__What you should do__: Below is a block of records: output all of them exactly and leave out the pictures.

(Input records Opens)

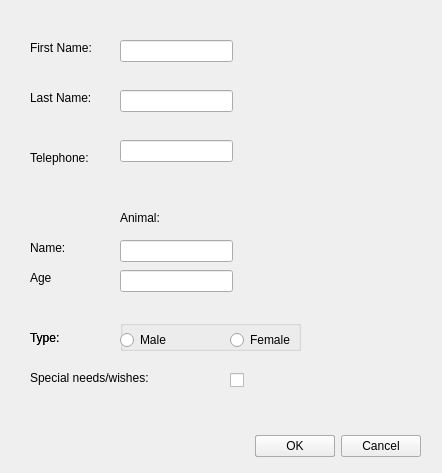
This is CxxProject/cppproject/checkinwindow.ui in Kritsi/giterkjipt as Qt 5 draws it before an edit. The edited form follows.
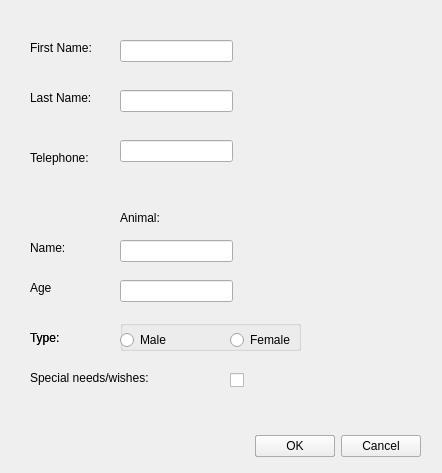
This is the edited form.

The edit to the form file:
```diff
--- a/CxxProject/cppproject/checkinwindow.ui
+++ b/CxxProject/cppproject/checkinwindow.ui
@@ -73,7 +73,7 @@
    <property name="geometry">
     <rect>
      <x>120</x>
-     <y>270</y>
+     <y>280</y>
      <width>113</width>
      <height>22</height>
     </rect>
@@ -135,7 +135,7 @@
    <property name="geometry">
     <rect>
      <x>30</x>
-     <y>270</y>
+     <y>280</y>
      <width>81</width>
      <height>16</height>
     </rect>
@@ -319,8 +319,8 @@
   <widget class="QLabel" name="label_age_error">
    <property name="geometry">
     <rect>
-     <x>260</x>
-     <y>270</y>
+     <x>250</x>
+     <y>280</y>
      <width>151</width>
      <height>16</height>
     </rect>
```
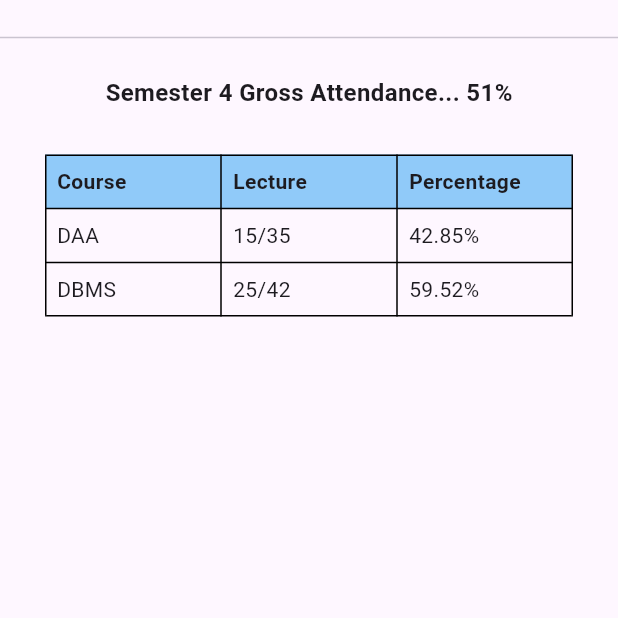
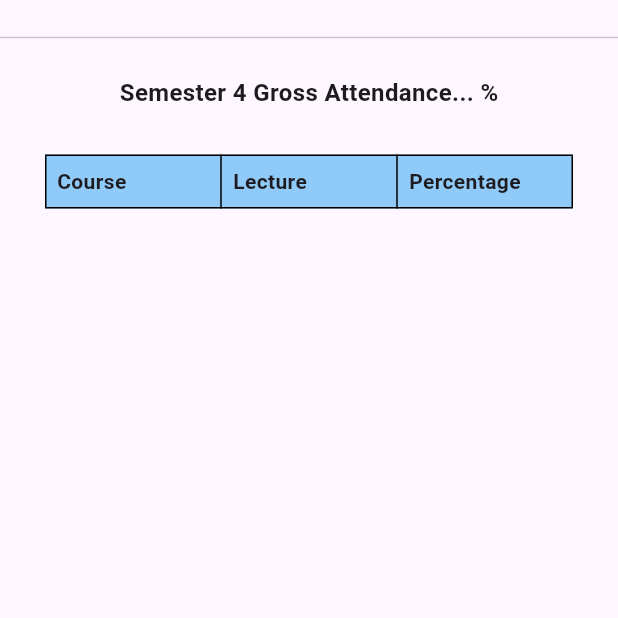
Before and after one commit to madhavIT021/testrru2, a Flutter app: the Attendance screen opened directly, on a phone screen of 412 x 824 dp, the top half of it. Run offline on Flutter 3.47's test engine with Material 3 defaults, Android fonts, the phone set to English and light mode, and no system bars; our stand-ins replace animated_text_kit, cloud_firestore, firebase_auth, firebase_core, flutter_spinkit; missing offline and left inert: dart:ffi; accounts and stored records are empty.

Commit message:
some designing dine in attendance,result and container

```diff
--- a/lib/screens/student/attendance.dart
+++ b/lib/screens/student/attendance.dart
@@ -11,12 +11,7 @@ class Attendance extends StatefulWidget {
 class _AttendanceState extends State<Attendance> {
   final List<List<String>> tableData = [
     ["Course", "Lecture","Percentage"],
-    ["DAA", "15/35","42.85%"],
-    ["DBMS", "25/42","59.52%"],
   ];
-
-  late int? percentage = (102.37 / (tableData.length-1)).toInt();
-
   @override
   Widget build(BuildContext context) {
     return Scaffold(
--- a/lib/screens/student/result.dart
+++ b/lib/screens/student/result.dart
@@ -11,9 +11,7 @@ class Result extends StatefulWidget {
 class _ResultState extends State<Result> {
   final List<List<String>> tableData = [
     ["Course", "Credit", "Grade"],
-    ["Design and Analysis of Algorithms ", "4.0", "AB"],
-    ["Database Management System ", "4.0", "BB"],
-  ];
+   ];
 
   String _selectedValue = 'Select';
   bool _isTableVisible = false;
@@ -24,6 +22,7 @@ class _ResultState extends State<Result> {
       body: Stack(
         children: <Widget>[
           Positioned(
+
             top: 35.0,
             right: 30.0,
             child:_isTableVisible ? SizedBox() : DropdownButton<String>(
--- a/lib/shared/container.dart
+++ b/lib/shared/container.dart
@@ -71,6 +71,7 @@ class _FadingContainerState extends State<FadingContainer> {
       case 'Fees' : {
         Navigator.push(
           context,
+
           CustomPageRoute(page: Fees(),millisecinds: 500),
         );
       }
@@ -79,6 +80,7 @@ class _FadingContainerState extends State<FadingContainer> {
         Navigator.push(
           context,
           CustomPageRoute(page: Result(),millisecinds: 500),
+
         );
       }
 
```
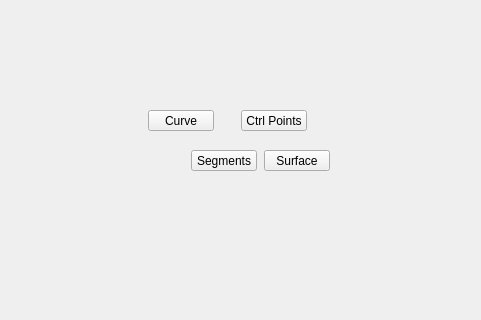
Qt form tentacle/ui/blender_menus/curve#submenu.ui (m3trik/tentacle) before a commit; both pictures show x 119 to 600 and y 180 to 500 of the 600 by 600 pixel window.
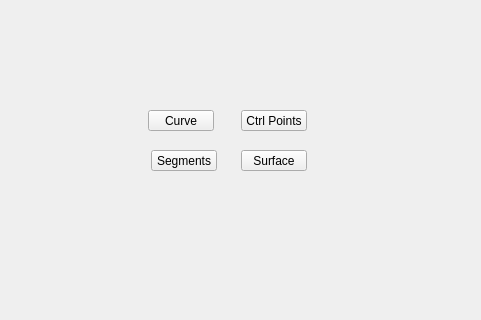
The same form after that commit. Custom widgets are drawn as their Qt base class.

```diff
--- a/tentacle/ui/blender_menus/curve#submenu.ui
+++ b/tentacle/ui/blender_menus/curve#submenu.ui
@@ -106,7 +106,7 @@
    <widget class="MenuButton" name="b011">
     <property name="geometry">
      <rect>
-      <x>310</x>
+      <x>270</x>
       <y>330</y>
       <width>66</width>
       <height>21</height>
@@ -134,7 +134,7 @@
    <widget class="MenuButton" name="b012">
     <property name="geometry">
      <rect>
-      <x>383</x>
+      <x>360</x>
       <y>330</y>
       <width>66</width>
       <height>21</height>
```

(Input records Closes)

__Exercise response__:
This is CxxProject/cppproject/checkinwindow.ui in Kritsi/giterkjipt as Qt 5 draws it before an edit. The edited form follows.
This is the edited form.

The edit to the form file:
```diff
--- a/CxxProject/cppproject/checkinwindow.ui
+++ b/CxxProject/cppproject/checkinwindow.ui
@@ -73,7 +73,7 @@
    <property name="geometry">
     <rect>
      <x>120</x>
-     <y>270</y>
+     <y>280</y>
      <width>113</width>
      <height>22</height>
     </rect>
@@ -135,7 +135,7 @@
    <property name="geometry">
     <rect>
      <x>30</x>
-     <y>270</y>
+     <y>280</y>
      <width>81</width>
      <height>16</height>
     </rect>
@@ -319,8 +319,8 @@
   <widget class="QLabel" name="label_age_error">
    <property name="geometry">
     <rect>
-     <x>260</x>
-     <y>270</y>
+     <x>250</x>
+     <y>280</y>
      <width>151</width>
      <height>16</height>
     </rect>
```
Before and after one commit to madhavIT021/testrru2, a Flutter app: the Attendance screen opened directly, on a phone screen of 412 x 824 dp, the top half of it. Run offline on Flutter 3.47's test engine with Material 3 defaults, Android fonts, the phone set to English and light mode, and no system bars; our stand-ins replace animated_text_kit, cloud_firestore, firebase_auth, firebase_core, flutter_spinkit; missing offline and left inert: dart:ffi; accounts and stored records are empty.

Commit message:
some designing dine in attendance,result and container

```diff
--- a/lib/screens/student/attendance.dart
+++ b/lib/screens/student/attendance.dart
@@ -11,12 +11,7 @@ class Attendance extends StatefulWidget {
 class _AttendanceState extends State<Attendance> {
   final List<List<String>> tableData = [
     ["Course", "Lecture","Percentage"],
-    ["DAA", "15/35","42.85%"],
-    ["DBMS", "25/42","59.52%"],
   ];
-
-  late int? percentage = (102.37 / (tableData.length-1)).toInt();
-
   @override
   Widget build(BuildContext context) {
     return Scaffold(
--- a/lib/screens/student/result.dart
+++ b/lib/screens/student/result.dart
@@ -11,9 +11,7 @@ class Result extends StatefulWidget {
 class _ResultState extends State<Result> {
   final List<List<String>> tableData = [
     ["Course", "Credit", "Grade"],
-    ["Design and Analysis of Algorithms ", "4.0", "AB"],
-    ["Database Management System ", "4.0", "BB"],
-  ];
+   ];
 
   String _selectedValue = 'Select';
   bool _isTableVisible = false;
@@ -24,6 +22,7 @@ class _ResultState extends State<Result> {
       body: Stack(
         children: <Widget>[
           Positioned(
+
             top: 35.0,
             right: 30.0,
             child:_isTableVisible ? SizedBox() : DropdownButton<String>(
--- a/lib/shared/container.dart
+++ b/lib/shared/container.dart
@@ -71,6 +71,7 @@ class _FadingContainerState extends State<FadingContainer> {
       case 'Fees' : {
         Navigator.push(
           context,
+
           CustomPageRoute(page: Fees(),millisecinds: 500),
         );
       }
@@ -79,6 +80,7 @@ class _FadingContainerState extends State<FadingContainer> {
         Navigator.push(
           context,
           CustomPageRoute(page: Result(),millisecinds: 500),
+
         );
       }
 
```
Qt form tentacle/ui/blender_menus/curve#submenu.ui (m3trik/tentacle) before a commit; both pictures show x 119 to 600 and y 180 to 500 of the 600 by 600 pixel window.
The same form after that commit. Custom widgets are drawn as their Qt base class.

```diff
--- a/tentacle/ui/blender_menus/curve#submenu.ui
+++ b/tentacle/ui/blender_menus/curve#submenu.ui
@@ -106,7 +106,7 @@
    <widget class="MenuButton" name="b011">
     <property name="geometry">
      <rect>
-      <x>310</x>
+      <x>270</x>
       <y>330</y>
       <width>66</width>
       <height>21</height>
@@ -134,7 +134,7 @@
    <widget class="MenuButton" name="b012">
     <property name="geometry">
      <rect>
-      <x>383</x>
+      <x>360</x>
       <y>330</y>
       <width>66</width>
       <height>21</height>
```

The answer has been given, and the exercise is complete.